Divergent thinking is essential for creativity. It is the ability to see lots of possible ways to interpret a question and lots of possible answers to it.
It is a thought process used to generate creative ideas by exploring many possibilities. Instead of taking obvious steps and walking along a straight line, one looks at different aspects of the situation, creating different results.
Divergent thinking is often used as a parallel of convergent thinking that follows a particular set of logical steps to arrive at one solution. All standardised tests stipulate this type of thinking.
In their book Breakpoint and Beyond, George Land and Beth Jarman describe a longitudinal study they conducted on 1,600 kindergarden children aged three to five. They gave them eight tests on divergent thinking and an astonishing 98 per cent of the children scored within the creative genius category.
Five years later, they re-tested the same children, now aged eight to 10 and only 32 per cent scored in the creative genius category. Five years later only 10 per cent of the children scored in this category. In tests of over 200,000 adults over 25, only two per cent scored enough to be classified as creative geniuses.
Divergent thinking tests measure an individual’s ability to generate multiple approaches to solving a problem. The tests typically use simple questions such as: what are the uses for a flower pot?
An average person would have 10 to 15 answers to this question. A genius of divergent thinking would come up with a hundred possible answers, and they do this by changing the concepts of already existing thinking – can the flower pot be 10 metres wide, or can it be made of rubber, and so forth.
So what really happens with the universal mental capability to think divergently? What happened to those 160,000 children during their school years?
The classic school model encourages students to adopt fixed mental models of how things work, discouraging creative thinking and problem solving. Mastering other people’s mental models seems to kill an individual’s ability to think divergently and wonder creatively.
We are all born with this capacity to think creatively but during the years of schooling, this capability deteriorates drastically.
The brain is a highly complex organ. The neocortex is the largest portion of the human brain. The majority of complex thought occurs in this part of the brain. Research proves that the neocortex does not function properly when people are under stress or afraid.
The classroom environment has to be safe place for students to experiment, make mistakes and take risks. The environment has to be safe to fail, revise and try again.
The brain also has two distinct hemispheres, the left brain and the right brain.
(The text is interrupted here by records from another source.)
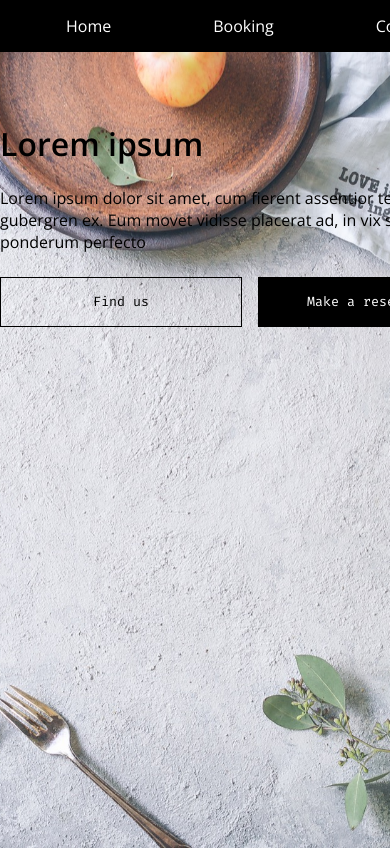
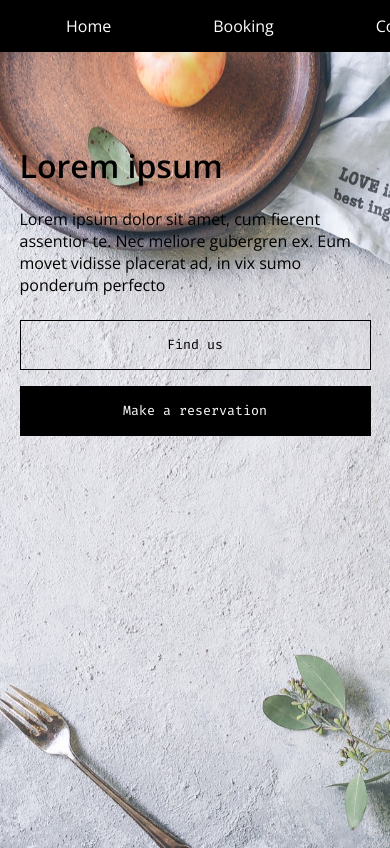
Before and after one commit to edblad/restaurangbokning, a React (Create React App) app in the folder restaurangbokning/: page / in a window 390 px wide. Shown: the top 848 px of the page. Built offline with nearby package versions, Linux system fonts and the light colour scheme.

Commit message:
responsiv startsida

```diff
--- a/restaurangbokning/src/App.css
+++ b/restaurangbokning/src/App.css
@@ -1,6 +1,7 @@
 /* @import url('https://fonts.googleapis.com/css?family=Special+Elite'); */
 @import url('https://fonts.googleapis.com/css?family=Fira+Mono');
 @import url('https://fonts.googleapis.com/css?family=Open+Sans:300,400,600');
+
 
 body {
   margin: 0;
--- a/restaurangbokning/src/components/button/button.css
+++ b/restaurangbokning/src/components/button/button.css
@@ -38,9 +38,17 @@
 
 .homeButton {
     padding: 16px 38px;
-    width: calc(100% - 258px);
+    width: calc(100% - 0px);
 }
 
 .button.ghost.homeButton {
     margin-right: 16px;
 }
+
+@media screen and (min-width: 600px) {
+
+.homeButton {
+    width: calc(100% - 258px);
+}
+
+}
--- a/restaurangbokning/src/pages/home/home.css
+++ b/restaurangbokning/src/pages/home/home.css
@@ -1,15 +1,21 @@
 .page-home {
+
+    display: flex;
+    flex-wrap: wrap;
     background-image: url(../../images/homepage@1900px.jpg);
     background-repeat: no-repeat;
     background-size: cover;
+    background-attachment: fixed;
     background-position: center;
     height: calc(100vh - 48px);
-  overflow: hidden;
 }
 
 .homeBox {
+
     width: 500px;
     height: 300px;
     margin: auto;
-  margin-top:18%;
+    margin-top: 18%;
+    padding-left: 5%;
+    padding-right: 5%;
 }
--- a/restaurangbokning/src/pages/home/home.js
+++ b/restaurangbokning/src/pages/home/home.js
@@ -14,8 +14,8 @@ const Home = () => (
       <Link to="/Booking">
         <Button className="button secondary homeButton" text="Make a reservation"/>
       </Link>
-    </div>
-  </div>
+            </div>
+</div>
 );
 
 export default Home;
```
Lines whose indentation alone changed are shown as unchanged.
According to the theory of left-brain or right-brain dominance, a person who is ‘left-brained’ is said to be more logical, and analytical, while a person who is ‘right-brained’ is more intuitive, thoughtful and creative.
To fully develop both hemispheres of the brain, it is important to vary thought processes so that children use both convergent and divergent thinking, both the linear, and the creative thought processes.
Divergent thinking is mostly found among people who are curious, willing to take risks, and persistent. Research shows that musicians are more likely to use both hemispheres of their brain and more likely to use divergent thinking in their thought processes.
Activities which promote divergent thinking include:
• Learning how to ask questions;
• Learning how to think and meditate – students are allowed to think and explore their own learning patterns, and to invent new ones, students are given time and space for reflection;
• Creating bridges to abstract concepts using common experiences, experiments and experiential learning. Teachers should not separate learning from life; they need to find ways to use nature as a learning setting;
• Brainstorming can be used as a tool that generates a series of random associations, stimulating creative processes;
• Working in collaboration with others – at individual levels, competition frequently kills creativity; working in a group stimulates brain activities. Tables and desks should be grouped together;
• Making students create stage sets where they can act out scenes from books they would have read or act out a dialogue between historical figures, analysing a scene through the eyes of many different spectators;
• Using creative writing – writing anything that comes to mind about the given subject;
• Utilising both music and art: learning acting with its scenography, filming with its editing, and perspective, drawing and painting with mixing colours and mastering the emotions versus shades or shapes, dancing and its choreography, sculpting, photography with its framing and lighting;
• Practising sport – working with tactics, movements and techniques, and teamwork;
• Creating rich, stimulating environments using materials created by student. Changing displays regularly to provide a stimulating environment for brain development.
If these ideas resonate with you or if you are interested in offering this type of education for your children, e-mail [email protected]